Under the new arrangements, the ECB doubled the limit of dollars it can get from the Fed to $110 billion and Switzerland’s central bank can offer $27 billion, an extra $15 billion. New swap facilities with the Bank of Japan, the Bank of England and the Bank of Canada amount to $60 billion, $40 billion and $10 billion, respectively. The arrangements are authorized until Jan. 30.
Use as Necessary
The ECB said it would offer $40 billion “for as long as needed” in overnight funds to the region’s banks. It will also increase by $5 billion the amount it lends for 28 days and 84 days to $25 billion and $15 billion. The Swiss National Bank will boost its 28-day auctions to $8 billion and the 84-day offering to $9 billion. Both were previously $6 billion.
The Bank of Canada said it has decided not to draw on its $10 billion swap facility at this time.

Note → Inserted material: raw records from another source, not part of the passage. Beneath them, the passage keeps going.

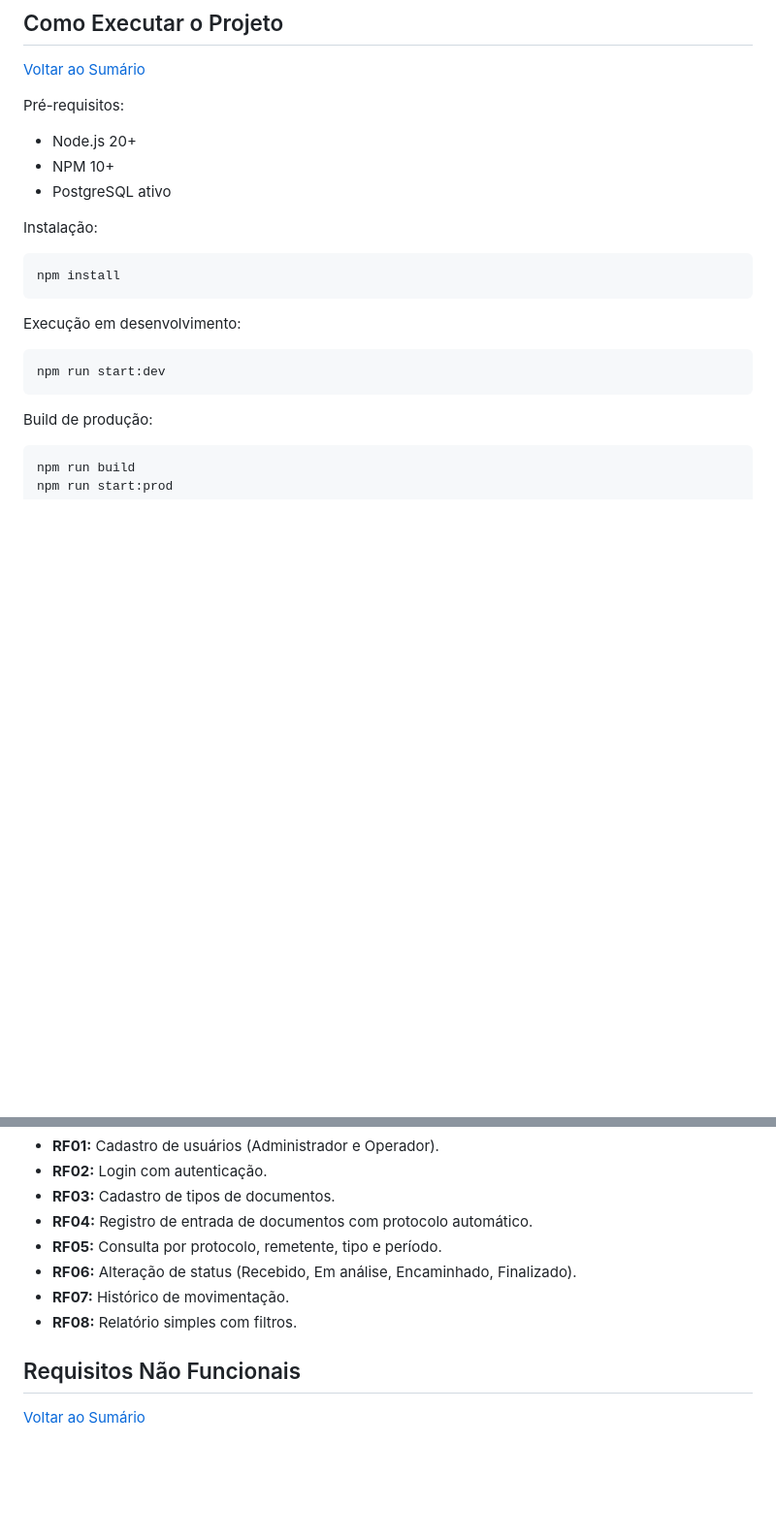
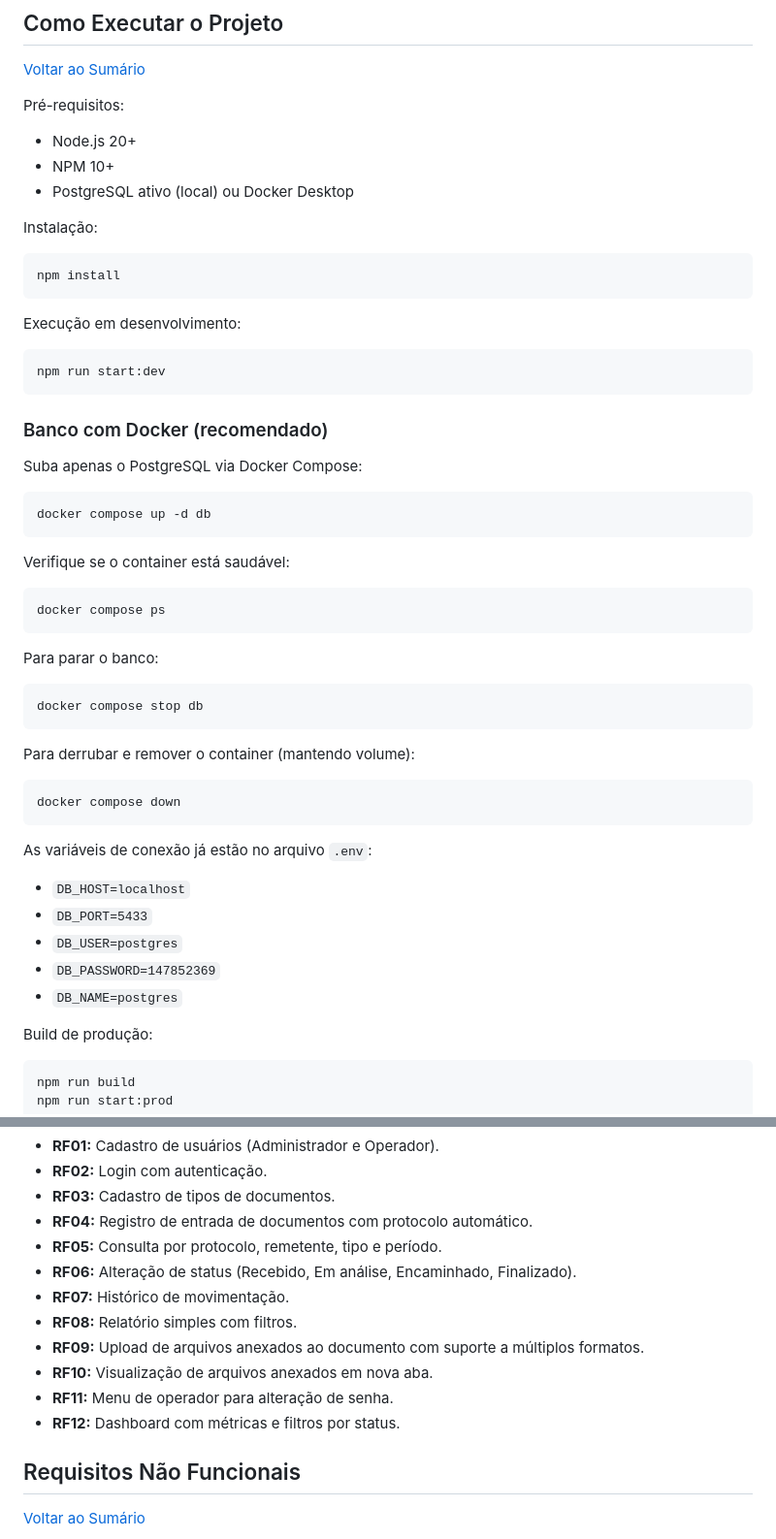
Before and after one commit to RogherSoares/SCED-Sistema-de-Controle-de-Entrada-de-Documentos, a Markdown page: README.md, 2 parts joined by grey strips. Shown at 97% size. Drawn GitHub-style; blank space fills up the shorter version.

````diff
--- a/README.md
+++ b/README.md
@@ -219,7 +217,7 @@ Pré-requisitos:
 
 - Node.js 20+
 - NPM 10+
-- PostgreSQL ativo
+- PostgreSQL ativo (local) ou Docker Desktop
 
 Instalação:
 
@@ -232,6 +230,40 @@ Execução em desenvolvimento:
 ```bash
 npm run start:dev
 ```
+
+### Banco com Docker (recomendado)
+
+Suba apenas o PostgreSQL via Docker Compose:
+
+```bash
+docker compose up -d db
+```
+
+Verifique se o container está saudável:
+
+```bash
+docker compose ps
+```
+
+Para parar o banco:
+
+```bash
+docker compose stop db
+```
+
+Para derrubar e remover o container (mantendo volume):
+
+```bash
+docker compose down
+```
+
+As variáveis de conexão já estão no arquivo `.env`:
+
+- `DB_HOST=localhost`
+- `DB_PORT=5433`
+- `DB_USER=postgres`
+- `DB_PASSWORD=147852369`
+- `DB_NAME=postgres`
 
 Build de produção:
 
@@ -395,6 +526,10 @@ Funções:
 - **RF06:** Alteração de status (Recebido, Em análise, Encaminhado, Finalizado).
 - **RF07:** Histórico de movimentação.
 - **RF08:** Relatório simples com filtros.
+- **RF09:** Upload de arquivos anexados ao documento com suporte a múltiplos formatos.
+- **RF10:** Visualização de arquivos anexados em nova aba.
+- **RF11:** Menu de operador para alteração de senha.
+- **RF12:** Dashboard com métricas e filtros por status.
 
 ## Requisitos Não Funcionais
 
````
Also changed, not shown: other parts of README.md (+103 -6 lines).
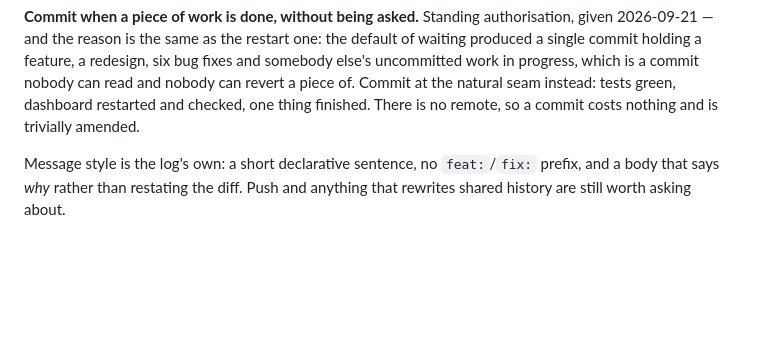
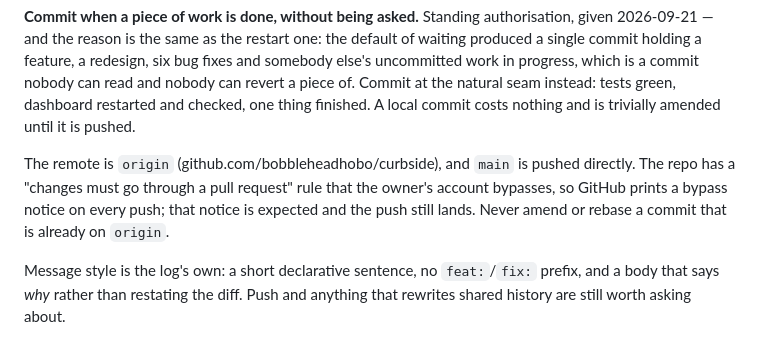
Before and after one commit to bobbleheadhobo/curbside, a Markdown page: CLAUDE.md, the part around the change. Drawn GitHub-style; blank space fills up the shorter version.

Commit message:
CLAUDE.md says where the remote is
It said there was no remote, which stopped being true when origin was
added. A session trusting it would amend a commit that is already pushed,
and would take GitHub's PR-rule bypass notice for a failed push.

Co-Authored-By: Claude Opus 5.5 (1M context) <noreply@anthropic.com>

```diff
--- a/CLAUDE.md
+++ b/CLAUDE.md
@@ -102,8 +102,14 @@ one: the default of waiting produced a single commit holding a feature, a
 redesign, six bug fixes and somebody else's uncommitted work in progress, which
 is a commit nobody can read and nobody can revert a piece of. Commit at the
 natural seam instead: tests green, dashboard restarted and checked, one thing
-finished. There is no remote, so a commit costs nothing and is trivially
-amended.
+finished. A local commit costs nothing and is trivially amended until it is
+pushed.
+
+The remote is `origin` (github.com/bobbleheadhobo/curbside), and `main` is
+pushed directly. The repo has a "changes must go through a pull request" rule
+that the owner's account bypasses, so GitHub prints a bypass notice on every
+push; that notice is expected and the push still lands. Never amend or rebase
+a commit that is already on `origin`.
 
 Message style is the log's own: a short declarative sentence, no
 `feat:`/`fix:` prefix, and a body that says *why* rather than restating the
```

The Bank of Japan, whose policy board held an emergency meeting today, said it will use its $60 billion as required by market conditions.
In auctions of their own currencies, the ECB today lent 25 billion euros in one-day money and the Bank of England 66.2 billion pounds in one-week loans.
The joint action is the latest attempt by central bankers to avert the financial crisis which deepened this week after Lehman and AIG tumbled and Merrill Lynch & Co. was sold. The crisis began over a year ago after the U.S. housing market imploded and has pushed the world economy to the brink of recession.
As markets seized up this week, central bankers pushed more than $200 billion into markets with those in Japan, Hong Kong, South Korea and Australia doing so again today.
Wall Street’s woes have gone global, forcing the U.K. government to sponsor a rescue of mortgage lender HBOS Plc and Russia to pour money into its banks. Russia’s government said today it would invest in the country’s stock market when it reopens tomorrow. The official Xinhua News Agency said China will buy equity stakes in state-owned banks to stabilize its market.
Swap lines were first established in December when officials joined forces to boost dollar liquidity around the world after interest-rate reductions in the U.S., the U.K. and Canada failed to ease concerns about bank lending. The Fed increased its link with the ECB in July.
The announcement today boosted European shares and U.S. futures, which have been pummeled this week as contagion spread through financial markets. The Standard & Poor’s 500 Index futures expiring in December added 15, or 1.3 percent, to 1,177.9 as of 11:22 a.m. in London. More than $19 trillion has been wiped off the value of global stock markets since Oct. 31.
More May Be Needed
Failure to calm markets will see central banks inject even more cash, said Robert Barrie, an economist at Credit Suisse Group in London. Other options central banks could take include accepting greater collateral denominated in foreign currencies and increasing lending to banks abroad.
“The lack of dollars has been making the financial crisis worse around the world, which is why we now have this coordinated response,” Barrie said.
Since the credit squeeze began in August 2007, central banks have sought to keep apart the need to soothe markets and to combat inflation. They argue that interest rates are a blunt tool for helping markets and that price pressures prevent them from cutting rates. While the Fed slashed its key lending rate to 2 percent, the central bank has left it there since April. The Bank of Japan kept its key rate at 0.5 percent this week and the European Central Bank increased its benchmark to a seven-year high in July.
If the spasms in the markets continue and threaten to derail growth central bankers may shift, although for now they will want to wait, said Kevin Gaynor, head of economics at Royal Bank of Scotland Group Plc in London.
“Partly this is to keep powder dry and partly because cutting interest rates won’t make much difference,” he said.
Last Updated: September 18, 2008 08:32 EDT
By John Fraher and Simon Kennedy